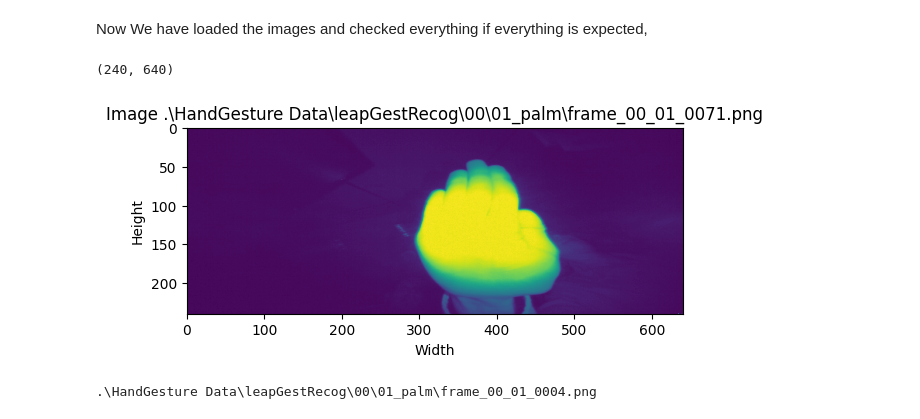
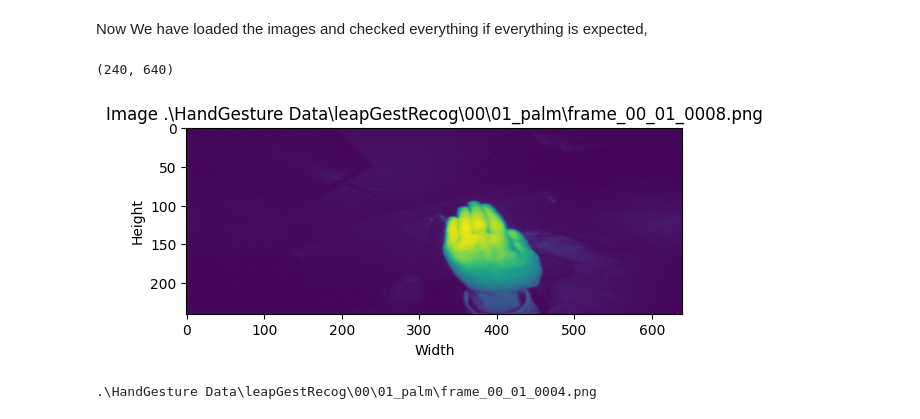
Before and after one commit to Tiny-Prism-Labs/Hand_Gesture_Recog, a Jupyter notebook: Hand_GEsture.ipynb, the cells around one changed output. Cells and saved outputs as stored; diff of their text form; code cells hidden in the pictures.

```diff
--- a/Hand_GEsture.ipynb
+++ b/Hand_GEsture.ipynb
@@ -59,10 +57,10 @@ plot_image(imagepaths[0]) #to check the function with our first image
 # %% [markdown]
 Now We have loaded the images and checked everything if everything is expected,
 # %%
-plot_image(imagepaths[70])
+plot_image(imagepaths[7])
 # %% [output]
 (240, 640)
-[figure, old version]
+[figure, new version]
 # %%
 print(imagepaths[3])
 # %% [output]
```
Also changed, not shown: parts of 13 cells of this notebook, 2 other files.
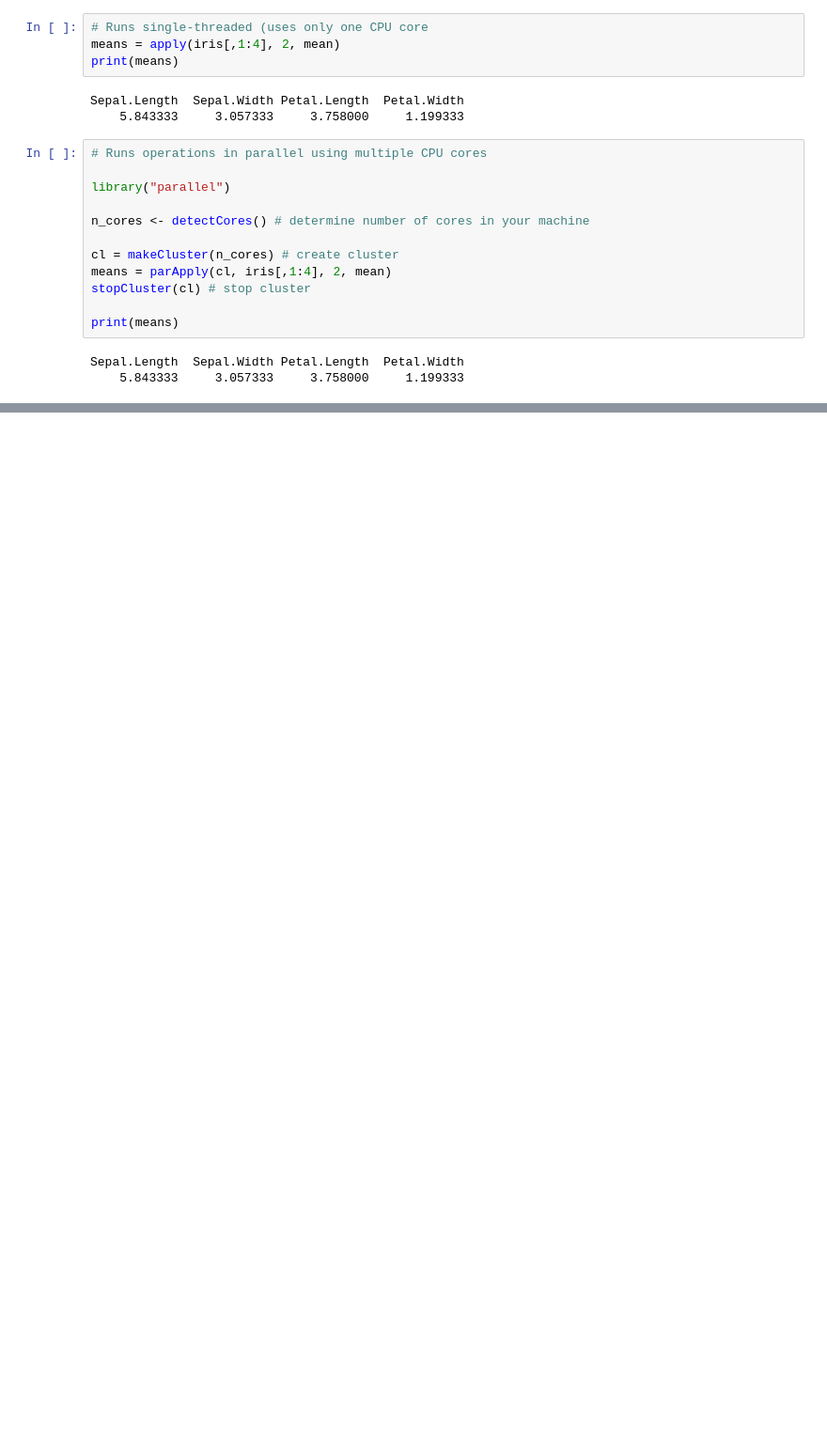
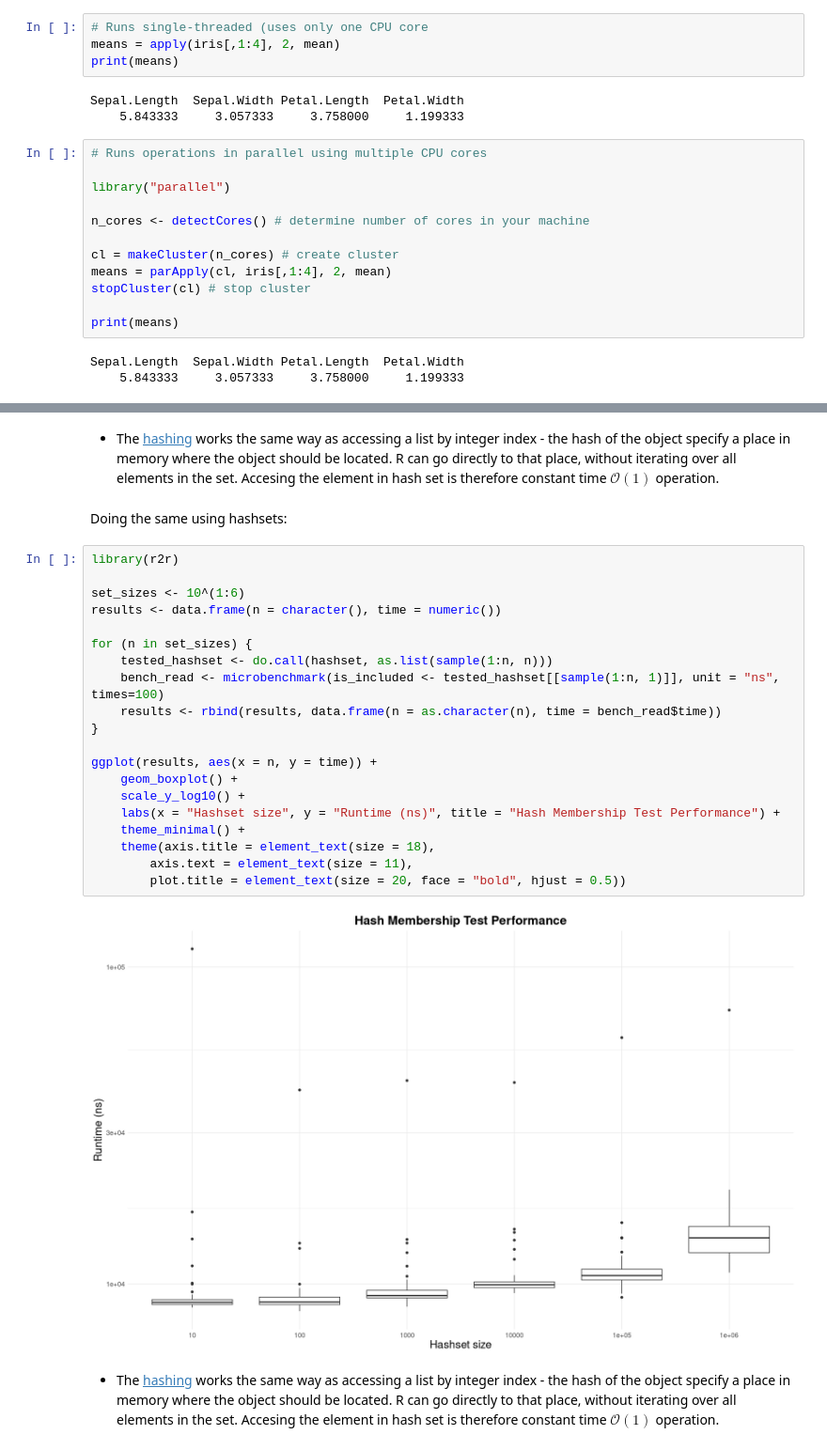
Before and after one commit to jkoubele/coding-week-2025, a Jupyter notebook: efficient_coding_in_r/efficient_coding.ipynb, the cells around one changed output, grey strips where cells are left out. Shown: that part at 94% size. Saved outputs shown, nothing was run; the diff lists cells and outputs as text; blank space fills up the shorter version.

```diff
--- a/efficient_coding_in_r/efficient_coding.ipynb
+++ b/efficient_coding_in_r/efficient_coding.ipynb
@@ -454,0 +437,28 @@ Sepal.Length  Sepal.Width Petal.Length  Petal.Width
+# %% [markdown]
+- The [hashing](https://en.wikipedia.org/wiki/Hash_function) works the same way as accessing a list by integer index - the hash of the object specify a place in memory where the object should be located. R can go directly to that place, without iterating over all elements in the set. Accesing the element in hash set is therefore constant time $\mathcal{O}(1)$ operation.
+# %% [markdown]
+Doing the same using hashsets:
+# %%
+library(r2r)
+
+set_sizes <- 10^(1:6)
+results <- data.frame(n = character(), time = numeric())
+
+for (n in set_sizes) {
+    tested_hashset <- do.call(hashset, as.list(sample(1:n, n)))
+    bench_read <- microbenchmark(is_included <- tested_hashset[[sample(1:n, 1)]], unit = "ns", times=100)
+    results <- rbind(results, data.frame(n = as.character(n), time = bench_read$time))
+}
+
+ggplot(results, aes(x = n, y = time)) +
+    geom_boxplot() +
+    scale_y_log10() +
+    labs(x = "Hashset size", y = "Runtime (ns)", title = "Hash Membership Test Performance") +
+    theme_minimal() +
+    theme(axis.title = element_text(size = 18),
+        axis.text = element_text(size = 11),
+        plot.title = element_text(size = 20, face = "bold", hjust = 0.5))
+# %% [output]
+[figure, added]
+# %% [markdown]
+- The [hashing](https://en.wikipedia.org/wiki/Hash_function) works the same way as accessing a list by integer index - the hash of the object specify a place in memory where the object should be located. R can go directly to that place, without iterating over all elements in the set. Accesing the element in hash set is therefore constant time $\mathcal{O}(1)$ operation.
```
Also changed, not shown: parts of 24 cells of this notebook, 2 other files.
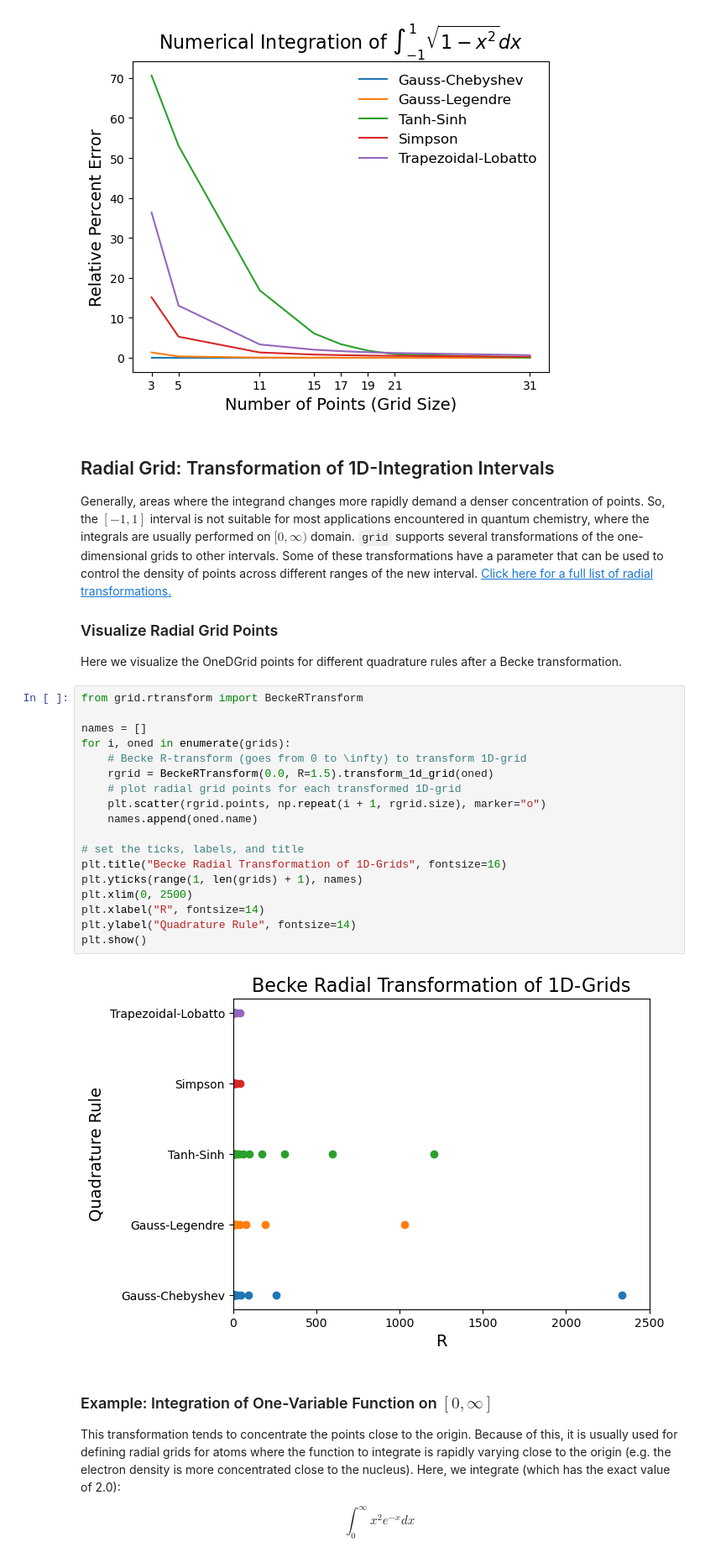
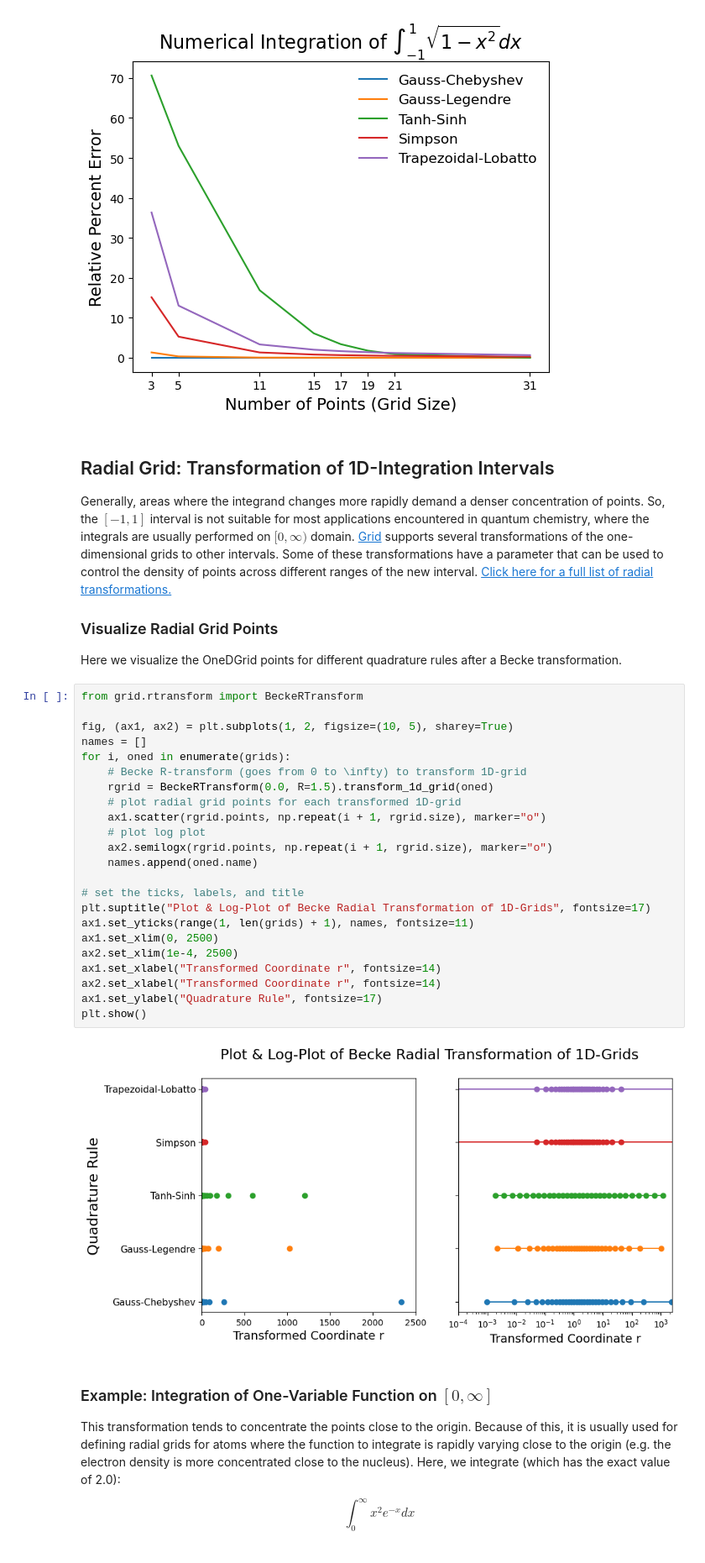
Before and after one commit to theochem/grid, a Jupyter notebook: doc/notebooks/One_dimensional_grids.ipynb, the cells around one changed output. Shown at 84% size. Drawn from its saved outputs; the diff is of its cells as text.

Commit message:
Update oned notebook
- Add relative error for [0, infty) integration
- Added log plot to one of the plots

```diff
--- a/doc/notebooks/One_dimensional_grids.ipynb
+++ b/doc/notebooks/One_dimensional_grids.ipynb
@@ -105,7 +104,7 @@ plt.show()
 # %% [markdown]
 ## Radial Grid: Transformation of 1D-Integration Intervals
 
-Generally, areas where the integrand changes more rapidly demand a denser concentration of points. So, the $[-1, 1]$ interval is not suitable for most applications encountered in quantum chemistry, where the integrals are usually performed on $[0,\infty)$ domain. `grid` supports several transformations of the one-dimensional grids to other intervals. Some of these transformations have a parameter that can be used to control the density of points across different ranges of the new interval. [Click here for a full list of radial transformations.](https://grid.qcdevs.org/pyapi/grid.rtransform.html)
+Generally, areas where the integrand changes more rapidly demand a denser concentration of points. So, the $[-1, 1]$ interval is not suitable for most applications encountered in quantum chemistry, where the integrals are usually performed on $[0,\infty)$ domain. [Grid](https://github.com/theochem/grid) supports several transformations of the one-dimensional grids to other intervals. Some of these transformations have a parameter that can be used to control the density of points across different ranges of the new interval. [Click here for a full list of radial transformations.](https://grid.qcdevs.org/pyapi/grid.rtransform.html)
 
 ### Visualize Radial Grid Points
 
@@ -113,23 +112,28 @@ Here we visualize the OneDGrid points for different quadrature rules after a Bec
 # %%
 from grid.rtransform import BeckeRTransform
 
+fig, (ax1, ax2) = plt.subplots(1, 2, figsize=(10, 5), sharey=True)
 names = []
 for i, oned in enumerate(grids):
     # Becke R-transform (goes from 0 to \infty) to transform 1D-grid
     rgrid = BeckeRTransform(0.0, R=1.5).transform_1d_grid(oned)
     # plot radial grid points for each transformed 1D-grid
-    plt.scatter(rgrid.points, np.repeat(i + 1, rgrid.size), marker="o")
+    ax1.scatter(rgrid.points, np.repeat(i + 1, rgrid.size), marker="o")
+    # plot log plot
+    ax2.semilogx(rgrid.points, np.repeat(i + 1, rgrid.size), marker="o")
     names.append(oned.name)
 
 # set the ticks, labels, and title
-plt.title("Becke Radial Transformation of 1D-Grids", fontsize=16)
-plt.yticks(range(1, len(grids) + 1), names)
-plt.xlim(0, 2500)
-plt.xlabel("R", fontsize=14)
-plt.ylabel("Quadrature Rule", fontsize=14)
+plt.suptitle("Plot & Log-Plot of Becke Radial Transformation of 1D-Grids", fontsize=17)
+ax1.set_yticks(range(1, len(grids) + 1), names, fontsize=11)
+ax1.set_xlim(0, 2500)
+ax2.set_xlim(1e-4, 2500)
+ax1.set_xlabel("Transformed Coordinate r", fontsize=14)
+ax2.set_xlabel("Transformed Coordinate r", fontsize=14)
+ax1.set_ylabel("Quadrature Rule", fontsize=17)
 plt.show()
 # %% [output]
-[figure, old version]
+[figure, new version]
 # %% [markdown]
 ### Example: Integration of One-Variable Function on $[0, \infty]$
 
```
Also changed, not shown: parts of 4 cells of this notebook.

————

HOW TO COMPLETE THIS TASK: Look for the word "fontsize" in every line of the listing and copy the lines that have it.

RESPONSE TO THIS EXERCISE:
-plt.title("Becke Radial Transformation of 1D-Grids", fontsize=16)
-plt.xlabel("R", fontsize=14)
-plt.ylabel("Quadrature Rule", fontsize=14)
+plt.suptitle("Plot & Log-Plot of Becke Radial Transformation of 1D-Grids", fontsize=17)
+ax1.set_yticks(range(1, len(grids) + 1), names, fontsize=11)
+ax1.set_xlabel("Transformed Coordinate r", fontsize=14)
+ax2.set_xlabel("Transformed Coordinate r", fontsize=14)
+ax1.set_ylabel("Quadrature Rule", fontsize=17)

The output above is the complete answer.